- WORK TASK:
Check every line of the material below, and show those that contain "starlingFields".

- GIVEN INFORMATION:
..............................

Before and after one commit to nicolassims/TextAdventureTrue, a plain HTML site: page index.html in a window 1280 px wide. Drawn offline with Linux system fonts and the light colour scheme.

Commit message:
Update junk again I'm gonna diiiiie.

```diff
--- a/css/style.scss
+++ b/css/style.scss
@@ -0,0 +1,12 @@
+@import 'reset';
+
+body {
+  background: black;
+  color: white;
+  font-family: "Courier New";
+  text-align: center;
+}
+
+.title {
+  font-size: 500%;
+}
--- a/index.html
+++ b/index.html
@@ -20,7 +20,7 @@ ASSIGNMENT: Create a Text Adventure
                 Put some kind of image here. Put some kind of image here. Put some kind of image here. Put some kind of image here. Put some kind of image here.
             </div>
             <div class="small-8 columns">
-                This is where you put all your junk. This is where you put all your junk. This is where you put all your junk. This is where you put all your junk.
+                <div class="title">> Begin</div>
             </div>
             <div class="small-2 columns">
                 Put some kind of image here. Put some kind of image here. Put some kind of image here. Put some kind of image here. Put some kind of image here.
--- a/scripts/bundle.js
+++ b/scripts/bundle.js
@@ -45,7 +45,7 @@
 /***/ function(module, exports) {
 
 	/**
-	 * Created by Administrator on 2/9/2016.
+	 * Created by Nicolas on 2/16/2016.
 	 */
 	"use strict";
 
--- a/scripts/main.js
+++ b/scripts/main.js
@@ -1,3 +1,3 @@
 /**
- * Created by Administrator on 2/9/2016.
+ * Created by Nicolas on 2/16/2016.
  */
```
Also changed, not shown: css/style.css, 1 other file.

..............................

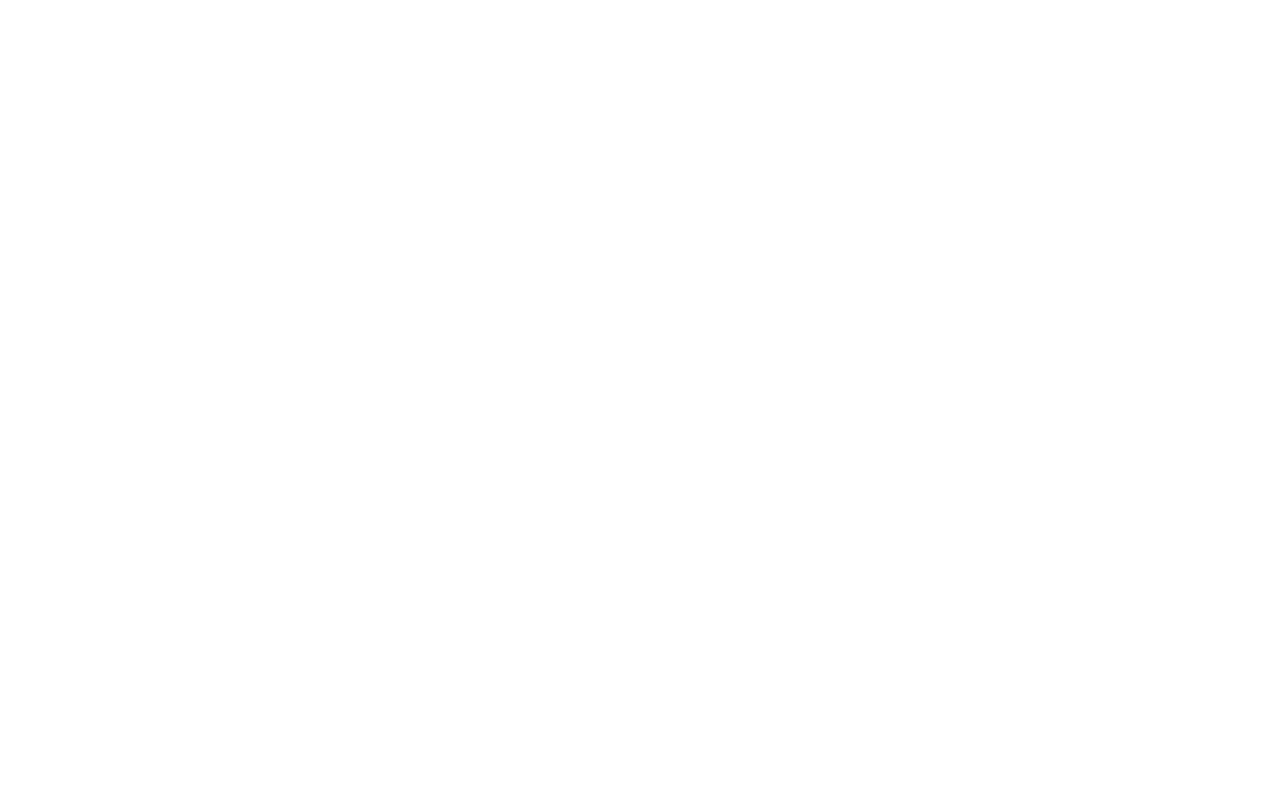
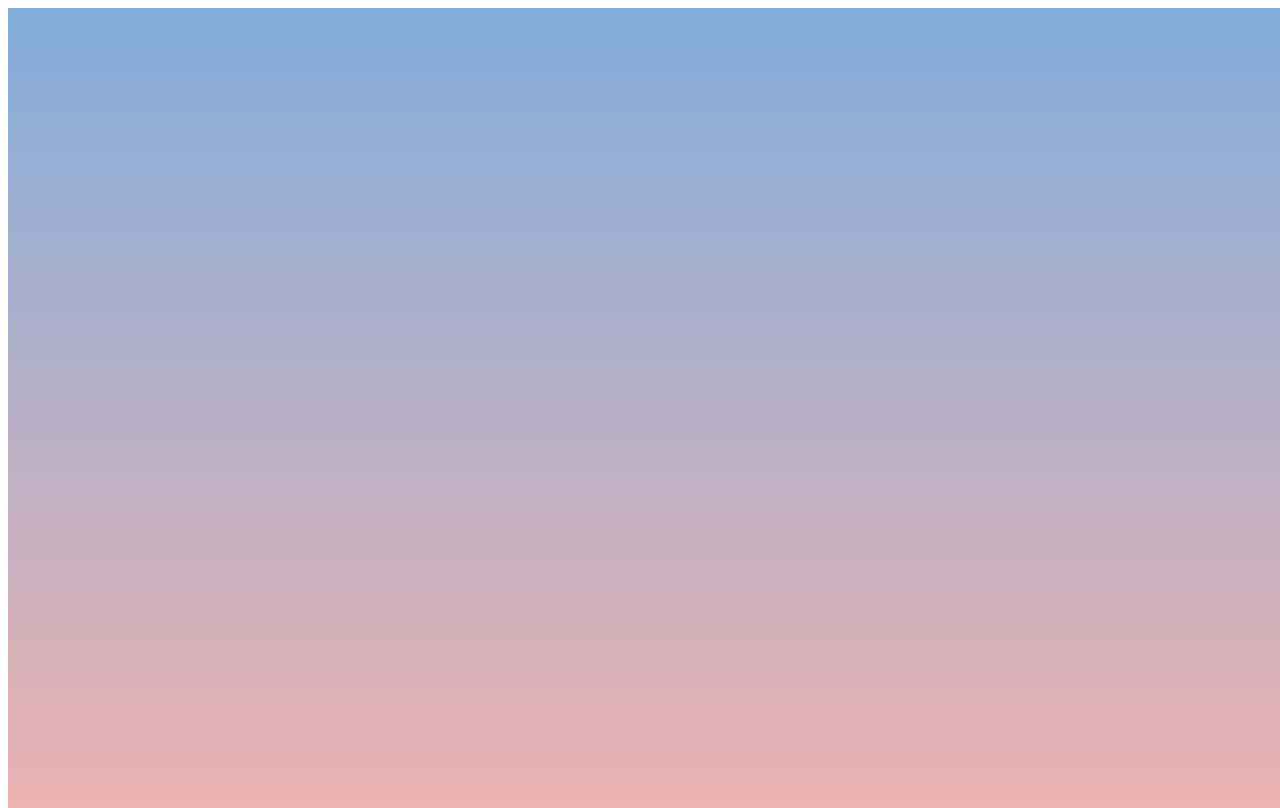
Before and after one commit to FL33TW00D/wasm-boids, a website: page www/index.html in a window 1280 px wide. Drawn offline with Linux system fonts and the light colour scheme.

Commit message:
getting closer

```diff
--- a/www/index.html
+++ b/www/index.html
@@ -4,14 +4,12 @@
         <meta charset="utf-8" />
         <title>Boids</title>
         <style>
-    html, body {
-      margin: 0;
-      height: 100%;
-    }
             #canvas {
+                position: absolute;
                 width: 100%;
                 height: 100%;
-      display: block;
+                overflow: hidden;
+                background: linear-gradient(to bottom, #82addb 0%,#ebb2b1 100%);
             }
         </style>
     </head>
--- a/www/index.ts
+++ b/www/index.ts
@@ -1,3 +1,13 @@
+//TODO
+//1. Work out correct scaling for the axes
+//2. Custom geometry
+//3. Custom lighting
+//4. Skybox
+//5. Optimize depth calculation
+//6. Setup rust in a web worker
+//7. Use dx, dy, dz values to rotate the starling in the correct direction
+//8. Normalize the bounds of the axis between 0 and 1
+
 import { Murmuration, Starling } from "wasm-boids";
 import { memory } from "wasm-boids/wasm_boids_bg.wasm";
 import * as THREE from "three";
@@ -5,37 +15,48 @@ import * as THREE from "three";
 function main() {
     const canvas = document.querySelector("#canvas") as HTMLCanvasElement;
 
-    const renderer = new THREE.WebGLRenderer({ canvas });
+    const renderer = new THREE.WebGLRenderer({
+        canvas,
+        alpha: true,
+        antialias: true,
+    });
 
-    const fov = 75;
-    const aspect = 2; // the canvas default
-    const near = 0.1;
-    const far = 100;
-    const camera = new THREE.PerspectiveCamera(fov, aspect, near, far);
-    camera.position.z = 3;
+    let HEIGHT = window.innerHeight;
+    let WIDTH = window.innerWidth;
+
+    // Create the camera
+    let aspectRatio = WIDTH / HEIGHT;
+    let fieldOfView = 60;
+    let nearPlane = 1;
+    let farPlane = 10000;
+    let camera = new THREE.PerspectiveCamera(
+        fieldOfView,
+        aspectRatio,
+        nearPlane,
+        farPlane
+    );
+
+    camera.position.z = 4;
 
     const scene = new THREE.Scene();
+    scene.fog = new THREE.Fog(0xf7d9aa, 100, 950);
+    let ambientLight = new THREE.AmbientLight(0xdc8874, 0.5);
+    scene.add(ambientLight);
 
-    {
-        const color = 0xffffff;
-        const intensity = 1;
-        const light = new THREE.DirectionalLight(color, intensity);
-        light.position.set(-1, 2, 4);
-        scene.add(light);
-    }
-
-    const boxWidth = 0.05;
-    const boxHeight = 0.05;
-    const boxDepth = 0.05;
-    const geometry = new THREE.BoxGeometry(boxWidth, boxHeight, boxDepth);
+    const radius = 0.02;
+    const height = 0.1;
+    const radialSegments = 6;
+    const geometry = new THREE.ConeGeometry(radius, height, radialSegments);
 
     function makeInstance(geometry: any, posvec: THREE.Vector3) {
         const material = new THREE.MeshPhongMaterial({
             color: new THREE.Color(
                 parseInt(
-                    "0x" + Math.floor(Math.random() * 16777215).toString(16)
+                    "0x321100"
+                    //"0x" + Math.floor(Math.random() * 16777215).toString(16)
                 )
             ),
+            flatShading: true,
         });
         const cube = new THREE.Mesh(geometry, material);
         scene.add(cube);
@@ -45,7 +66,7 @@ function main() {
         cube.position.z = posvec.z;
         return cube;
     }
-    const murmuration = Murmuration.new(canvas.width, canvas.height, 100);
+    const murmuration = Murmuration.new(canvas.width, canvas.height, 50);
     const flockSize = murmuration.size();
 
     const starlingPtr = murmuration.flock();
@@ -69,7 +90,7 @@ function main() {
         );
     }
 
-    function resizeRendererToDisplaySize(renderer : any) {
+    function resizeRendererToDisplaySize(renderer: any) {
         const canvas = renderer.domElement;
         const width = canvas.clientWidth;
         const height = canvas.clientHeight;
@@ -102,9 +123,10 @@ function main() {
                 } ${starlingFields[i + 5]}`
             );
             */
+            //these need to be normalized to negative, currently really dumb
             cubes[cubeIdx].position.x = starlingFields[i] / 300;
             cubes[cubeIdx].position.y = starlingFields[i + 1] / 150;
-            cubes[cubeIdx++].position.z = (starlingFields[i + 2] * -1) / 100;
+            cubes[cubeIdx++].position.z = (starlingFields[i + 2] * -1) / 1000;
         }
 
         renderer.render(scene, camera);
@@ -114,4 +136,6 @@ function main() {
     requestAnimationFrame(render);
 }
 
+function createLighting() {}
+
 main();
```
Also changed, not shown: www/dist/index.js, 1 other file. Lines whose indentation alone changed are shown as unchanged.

..............................

- ANSWER TO THE EXERCISE:
                 } ${starlingFields[i + 5]}`
             cubes[cubeIdx].position.x = starlingFields[i] / 300;
             cubes[cubeIdx].position.y = starlingFields[i + 1] / 150;
-            cubes[cubeIdx++].position.z = (starlingFields[i + 2] * -1) / 100;
+            cubes[cubeIdx++].position.z = (starlingFields[i + 2] * -1) / 1000;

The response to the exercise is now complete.